His name is Shane Filan, coming to us courtesy of the Irish boy band Westlife. They ranked highly all over the charts in the U.K. for more than a decade. Beginning as bubblegum pop act with a mix of original songs and light remakes, they turned into virtually an all-covers act about midway through their run, which gave them a mature edge but an increased amount of flack too. The group broke up last year after a Greatest Hits album and one final tour together. They were never fully embraced by a U.S. audience under RCA Records, going as high as #20 on the Hot 100 with “Swear It Again” in 2000 after a slow run upward. The label also sent “World Of Our Own” to CHR radio during the summer of 2002 and was a hair away from making the pop top 40, only to be blocked out by the surging “A Moment Like This” by then-American Idol winner Kelly Clarkson. Her coronation anthem debuted the week of their maximum push and thus, priorities were shuffled, and they lost out, never to be heard from on this soil again.
Two members of the now defunct act have since recorded alone. In 2002, Nicky Byrne participated on the single “Here Come The Good Times”, Ireland’s official anthem for the 2002 FIFA World Cup. It went to #1 there for one week in May. In 2004, Brian McFadden left the quintet to pursue his own solo career, which landed him three top ten singles in the United Kingdom (including the #1 “Real To Me”) and two number-one hits in Australia: “Almost There” with ex-girlfriend Delta Goodrem (2005) and “Just Say So” with Kevin Rudolf (2010). His glory days are far behind him and his high peaks are sales are virtually non-existant now. So, I guess third time will hopefully be the charm for Mr. Filan and his attempt at a long and lasting career on his own, and thankfully, he’s off to a good start with his debut release.
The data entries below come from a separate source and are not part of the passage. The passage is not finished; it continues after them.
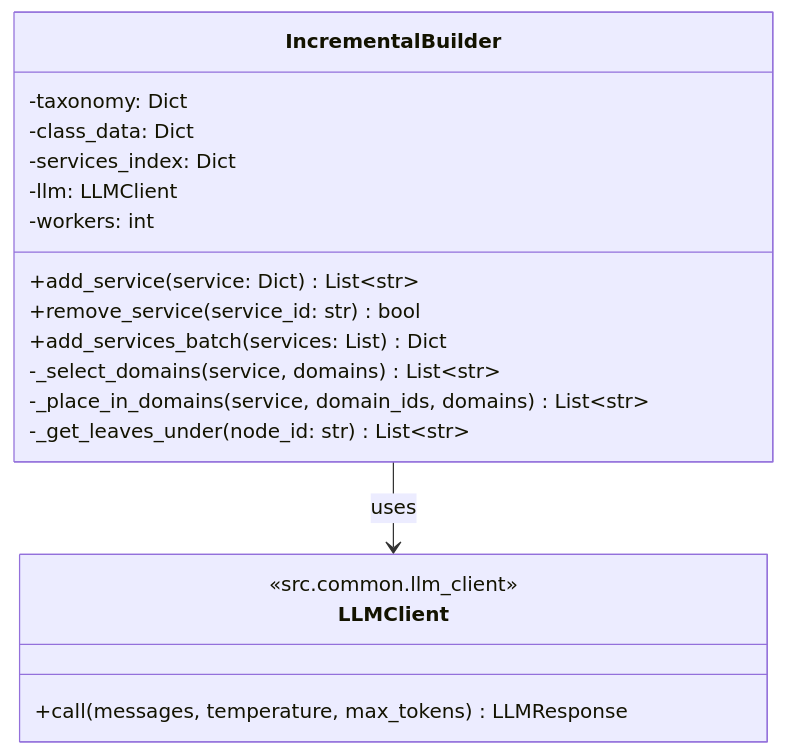
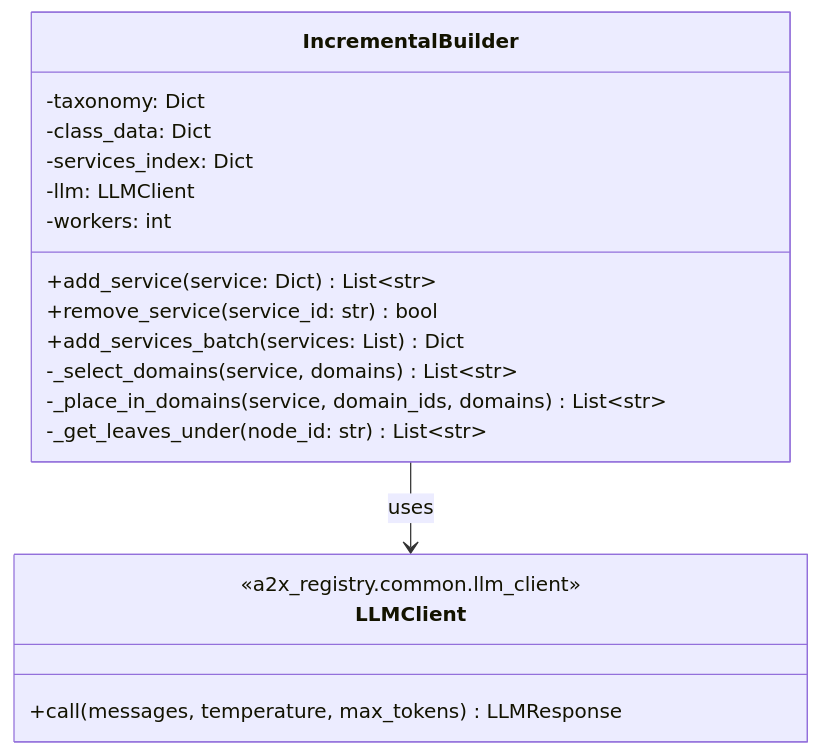
One commit to openJiuwen-ai/agent-protocol changed the third of 3 diagrams in docs/incremental_design.md. Above: the diagram before and after it, drawn with Mermaid. The commit also changed other lines of this file and 45 other files, not shown here.

````diff
--- a/docs/incremental_design.md
+++ b/docs/incremental_design.md
@@ -103,23 +103,23 @@
 ```mermaid
 classDiagram
     class IncrementalBuilder {
         -taxonomy: Dict
         -class_data: Dict
         -services_index: Dict
         -llm: LLMClient
         -workers: int
         +add_service(service: Dict) List~str~
         +remove_service(service_id: str) bool
         +add_services_batch(services: List) Dict
         -_select_domains(service, domains) List~str~
         -_place_in_domains(service, domain_ids, domains) List~str~
         -_get_leaves_under(node_id: str) List~str~
     }
 
     class LLMClient {
-        <<src.common.llm_client>>
+        <<a2x_registry.common.llm_client>>
         +call(messages, temperature, max_tokens) LLMResponse
     }
 
     IncrementalBuilder --> LLMClient : uses
 ```
````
“Everything To Me” isn’t out in the United Kingdom until August 25, but a music video for the song premiered on VEVO and YouTube over the weekend. It has since received about 47,000 views. The song is a charming reminder of what made Westlife popular in the first place. It’s a sweet and carefree ode to the one he loves. Though he admits sometimes finds himself lost in at all, utilizing the first verse to compare life to a jigsaw puzzle, he comprehends that the idea taking things slowly with his girl will bring them the best in their relationship. He sings, “I don’t need the sunshine shining on my face/And I don’t need perfection to have the perfect day/I just want to see you happy, a smile on your face/Nothing else matters ’cause you’re everything to me.” Precious! Musically, it’s another take on the breezy island sound that Jason Mraz made popular again with “I’m Yours” and Train with “Hey, Soul Sister”, with more of a reliance on the background vocalists as well as a horn section in the final segment of the song. Though it does take some time to build, the ending ultimately soars, creating a pleasant melody and composition that will resonate with more than just his former group’s core audience.
Filan’s release date also features new singles from Bastille, Olly Murs and Rizzle Kicks, but I doubt he will be totally forgotten. Whether he makes it to the U.S. or not this time around is another question, but considering his clip is available to watch here, I’d like to think that maybe it could happen. It would do rather well at the adult contemporary formats. Time will tell if the label wants it to be pursued as I do. Until then, Shane Filan is doing his “everything” to get his name back out there.